(Dataset items)
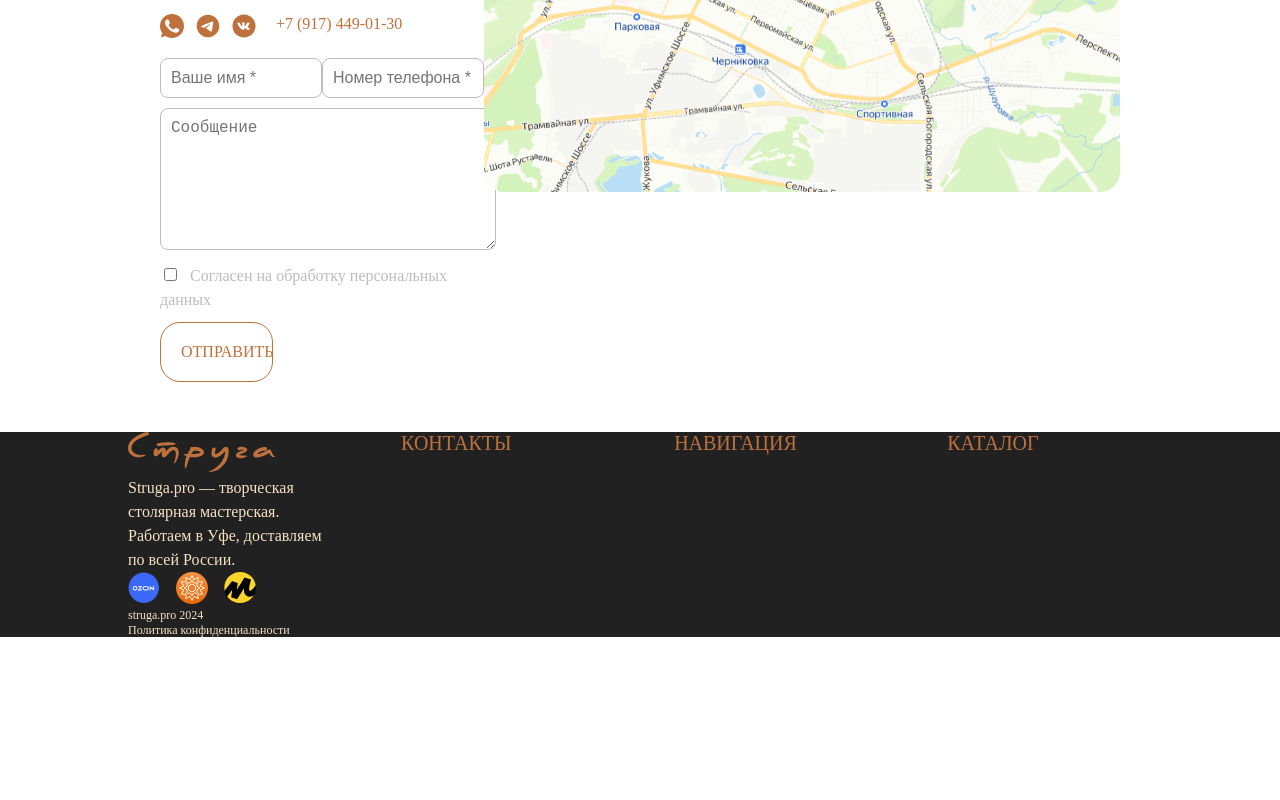
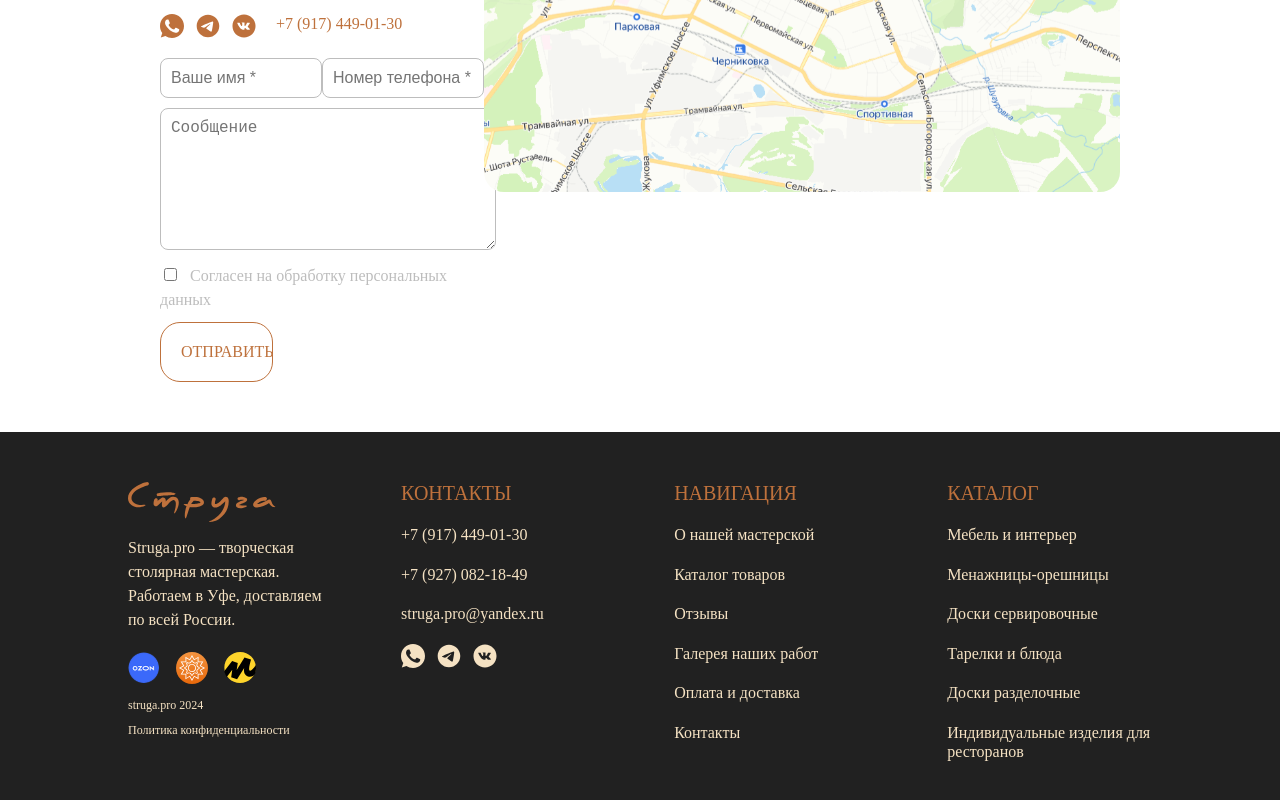
Before and after one commit to dmitr-1/struga, a React (Vite) app in the folder client/: page / in a window 1280 px wide. Shown: the part 5460-6260 px from the top of the page. Before the commit the page ends 6097 px from the top, so only its background shows below. Built offline with nearby package versions, Linux system fonts and the light colour scheme.

Commit message:
footer ready

```diff
--- a/client/src/App.scss
+++ b/client/src/App.scss
@@ -425,6 +425,7 @@ textarea {
   margin: 0 auto;
   display: flex;
   justify-content: space-between;
+  padding-bottom: 50px;
 }
 .StrugaDiscript {
   font-family: Montserrat;
@@ -432,6 +433,8 @@ textarea {
   font-weight: 400;
   line-height: 24px;
   color: #f5e2c3;
+  margin-top: 10px;
+  cursor: pointer;
 }
 .strugaDop {
   font-family: Montserrat;
@@ -439,6 +442,8 @@ textarea {
   font-weight: 400;
   line-height: 14.63px;
   color: #f5e2c3;
+  margin-top: 10px;
+  cursor: pointer;
 }
 
 .footerStruga,
@@ -446,4 +451,16 @@ textarea {
 .footerNavi,
 .footercatalog {
   width: 20%;
+  margin-top: 50px;
 }
+.infoContFooter,
+.infoNaviFooter,
+.infoCatalogFooter {
+  font-family: Montserrat;
+  font-size: 16px;
+  font-weight: 400;
+  line-height: 19.5px;
+  color: #f5e2c3;
+  margin-top: 20px;
+  cursor: pointer;
+}
--- a/client/src/Components/Footer.jsx
+++ b/client/src/Components/Footer.jsx
@@ -1,6 +1,7 @@
 import React from 'react';
 import logoFooter from '../Page/images/logoFooter.svg';
 import shops from '../Page/images/shopFooter.svg';
+import cont from '../Page/images/contactsFoot.svg';
 
 export default function Footer() {
   return (
@@ -12,18 +13,36 @@ export default function Footer() {
             Struga.pro — творческая столярная мастерская. Работаем в Уфе,
             доставляем по всей России.
           </div>
-          <img src={shops} />
+          <img src={shops} style={{ marginTop: '20px', cursor: 'pointer' }} />
           <div className='strugaDop'>struga.pro 2024</div>
           <div className='strugaDop'>Политика конфиденциальности</div>
         </div>
         <div className='footerCont'>
           <div style={{ color: '#BE713C', fontSize: '20px' }}>КОНТАКТЫ</div>
+          <div className='infoContFooter'>+7 (917) 449-01-30</div>
+          <div className='infoContFooter'>+7 (927) 082-18-49</div>
+          <div className='infoContFooter'>struga.pro@yandex.ru</div>
+          <img src={cont} className='infoContFooter'/>
         </div>
         <div className='footerNavi'>
           <div style={{ color: '#BE713C', fontSize: '20px' }}>НАВИГАЦИЯ</div>
+          <div className='infoNaviFooter'>О нашей мастерской</div>
+          <div className='infoNaviFooter'>Каталог товаров</div>
+          <div className='infoNaviFooter'>Отзывы</div>
+          <div className='infoNaviFooter'>Галерея наших работ</div>
+          <div className='infoNaviFooter'>Оплата и доставка</div>
+          <div className='infoNaviFooter'>Контакты</div>
         </div>
         <div className='footercatalog'>
           <div style={{ color: '#BE713C', fontSize: '20px' }}>КАТАЛОГ</div>
+          <div className='infoCatalogFooter'>Мебель и интерьер</div>
+          <div className='infoCatalogFooter'>Менажницы-орешницы</div>
+          <div className='infoCatalogFooter'>Доски сервировочные</div>
+          <div className='infoCatalogFooter'>Тарелки и блюда</div>
+          <div className='infoCatalogFooter'>Доски разделочные</div>
+          <div className='infoCatalogFooter'>
+            Индивидуальные изделия для ресторанов
+          </div>
         </div>
       </div>
     </div>
```
Also changed, not shown: client/src/Page/images/contactsFoot.svg (added).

WHAT NEEDS TO BE DONE —
Report each line of the data in which "color" occurs.

TASK RESULT —
   color: #f5e2c3;
   color: #f5e2c3;
+  color: #f5e2c3;
           <div style={{ color: '#BE713C', fontSize: '20px' }}>КОНТАКТЫ</div>
           <div style={{ color: '#BE713C', fontSize: '20px' }}>НАВИГАЦИЯ</div>
           <div style={{ color: '#BE713C', fontSize: '20px' }}>КАТАЛОГ</div>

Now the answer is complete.